Ultrasound Assisted Arterial Cannulation in Small Children
Arterial cannulation is a commonly performed invasive procedure in the operation room, the emergency department, and in the intensive care unit. The indications include the need for continuous blood-pressure monitoring, frequent arterial blood-gas analysis, and repeated blood sampling for laboratory evaluation. This procedure can be challenging even in the best of hands. Traditionally, the artery is located by feeling the pulse of the patient. The pulse may, however be weak or absent in patients with hypotension, edema, obesity or local thrombosis due to previous arterial cannulation in the same location. Furthermore, the catheter may not be passed successfully into the artery, despite apparent good blood return on initial puncture, or hematoma and spasms of the artery may develop after failed attempts, thus making further attempts even more difficult. While ultrasound (US) is being used with increasing frequency for central venous access, fewer clinicians are familiar with US-guided arterial catheterization. The aim of this study is to investigate if ultrasound facilitates arterial cannulation in children ≤24 months compared with the palpation method and to investigate the potential extra costs/savings of introducing the method. This study hypothesizes that the ultrasound method will facilitate arterial cannulation in small children compared with the palpation method.
|Study Design:||Allocation: Randomized
Endpoint Classification: Safety/Efficacy Study
Intervention Model: Parallel Assignment
Masking: Single Blind (Subject)
Primary Purpose: Treatment
|Official Title:||Ultrasound Assisted Arterial Cannulation in Small Children - To See or Not to See?|
- Number of Attempts [ Time Frame: Change from baseline to successful cannulation (estimated average of 30 minutes) ] [ Designated as safety issue: No ]To measure the number of attempts to cannulate the artery per participant.

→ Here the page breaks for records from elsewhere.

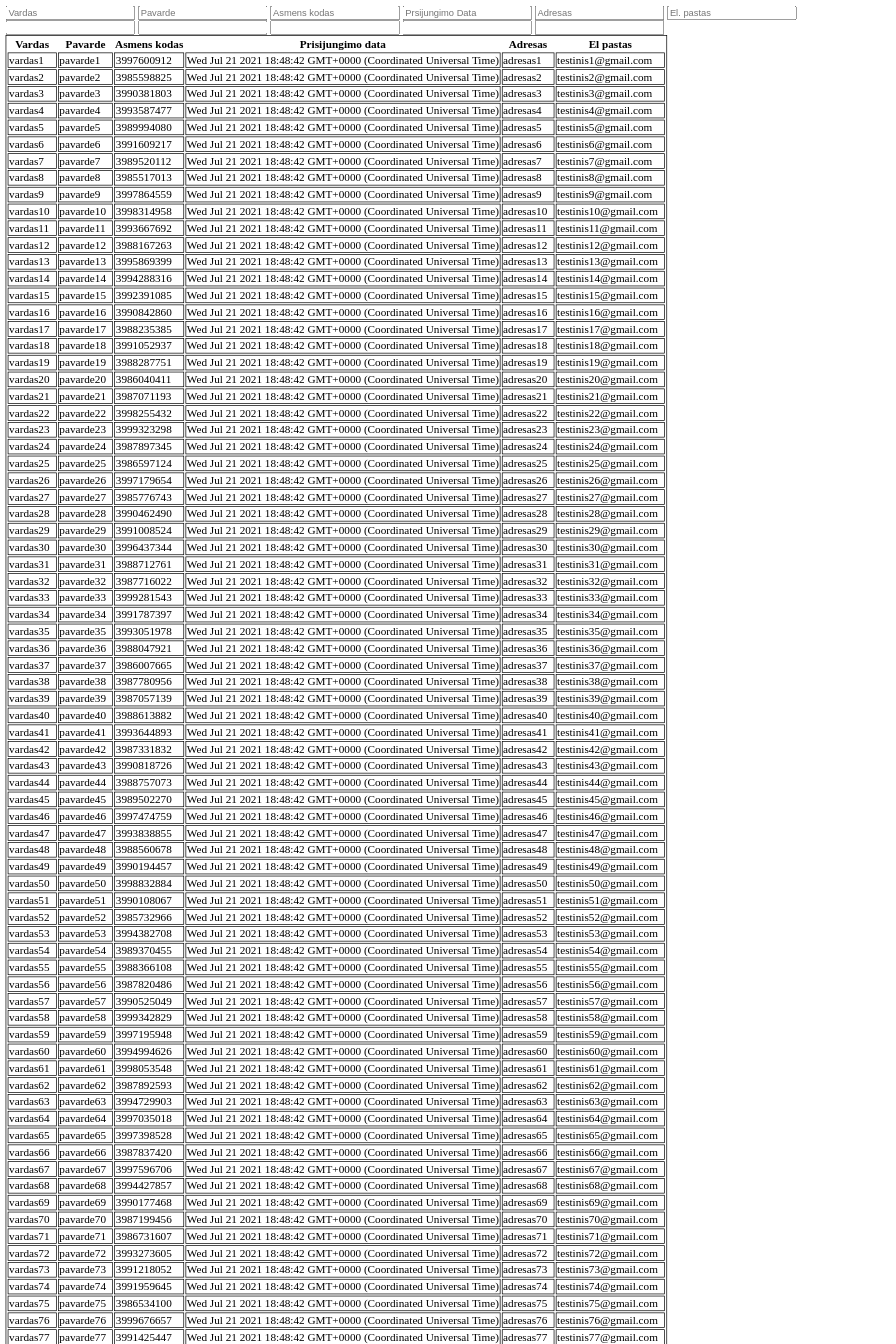
Repository: motiejus1/29-paskaita-05.31
Page: index.html
The author's editor kept a copy of each file at every save. The page is drawn from the files as they stood at one save, then again after the next save.
The browser window is 1280 px wide. The pictures show the part of the page from y = 0 to 1920 px (the page is 4884 px tall before and 4863 px after), at 70% of full size.

Above is the page before, as saved 2021-07-21 18:50:57.

After the next save:
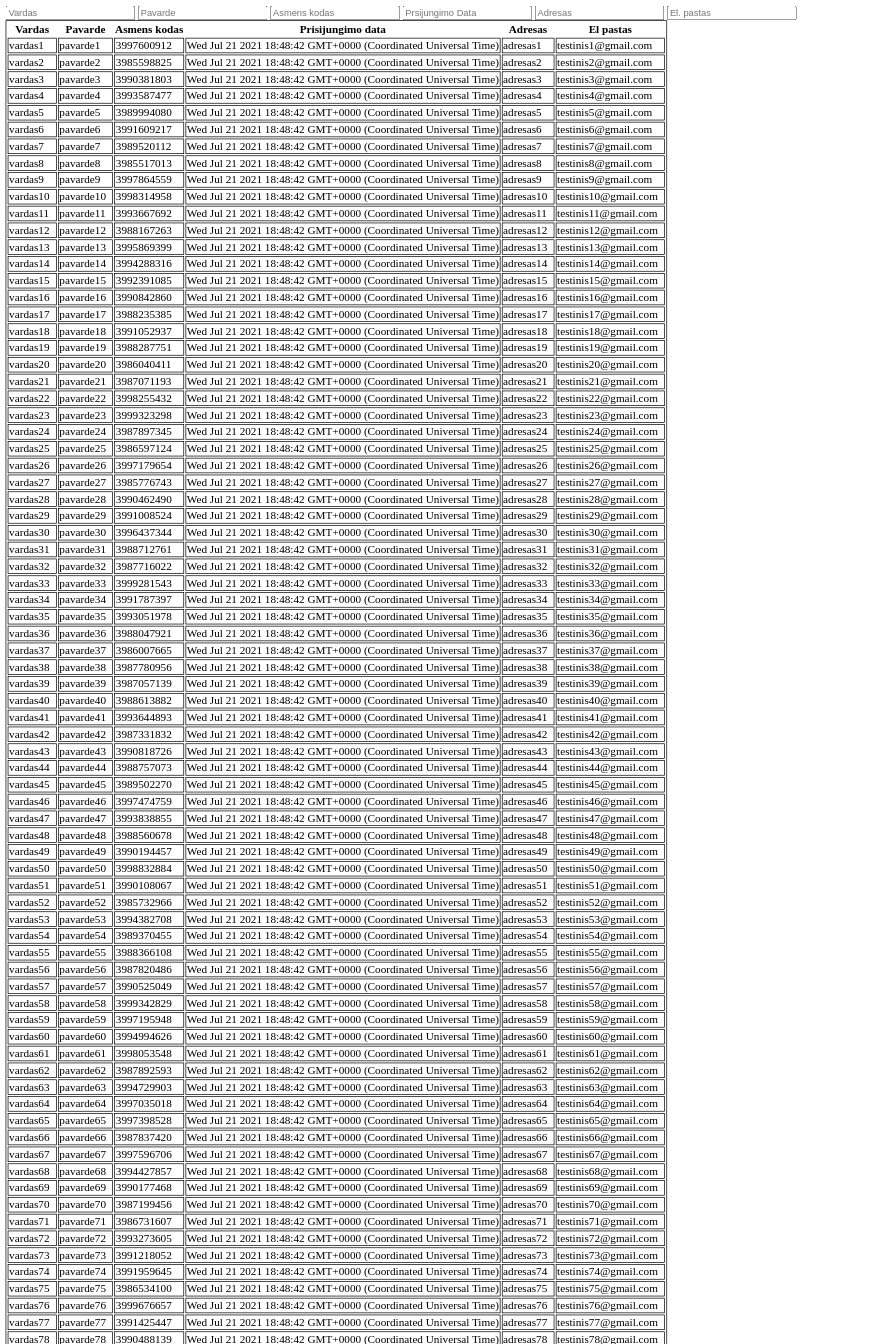
Saved 4 s later.
--- a/index.html
+++ b/index.html
@@ -24,11 +24,6 @@
         <input type="text" id="prsijungimData" name="prsijungimData" placeholder="Prsijungimo Data" />
         <input type="text" id="adresas" name="adresas" placeholder="Adresas" />
         <input type="text" id="elpastas" name="elpastas" placeholder="El. pastas" />
-        <input/>
-        <input/>
-        <input/>
-        <input/>
-        <input/>
     </div>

- Time to Successful Cannulation [ Time Frame: Change from baseline to successful cannulation (estimated average of 30 minutes) ] [ Designated as safety issue: No ]To measure the difference between the time when the palpating finger touches the skin (palpation group) or the gel is applied to the skin (US group) at the first intended cannulation site and the time when the arterial cannula is correctly in place.
- Rate of Success of First Attempt [ Time Frame: Change from baseline to success of first attempt, when artery is successfully cannulated on first attempt (estimated average of 30 minutes) ] [ Designated as safety issue: No ]The rate of success of first attempt to cannulate the artery of each participant.
- Number of Attempted Sites [ Time Frame: Change from baseline to successful cannulation (estimated average of 30 minutes) ] [ Designated as safety issue: No ]To measure the total number of attempted sites.
- Learning Curve [ Time Frame: At approximately 4 months ] [ Designated as safety issue: No ]To measure the learning curve for each of the participating anaesthetist.
- Cost of Procedure [ Time Frame: Duration of the study (6 months) ] [ Designated as safety issue: No ]To measure the estimated cost of the procedure.
|Study Start Date:||November 2012|
|Estimated Primary Completion Date:||June 2013 (Final data collection date for primary outcome measure)|
Arterial cannulation facilitated by ultrasound.
|Active Comparator: Palpation Method||
Procedure: Palpation Method
Arterial cannulation by palpation method.
|Contact: Katherine Taylor, MD||(416)813-7654 ext firstname.lastname@example.org|
|The Hospital for Sick Children||Recruiting|
|Toronto, Ontario, Canada, M5G 1X8|
|Contact: Katherine Taylor, MD (416)813-7654 ext 2453 email@example.com|
|Principal Investigator: Katherine Taylor, MD|
|Sub-Investigator: Jens Aage Kolsen Petersen, MD|
|Principal Investigator:||Katherine Taylor, MD||The Hospital for Sick Children|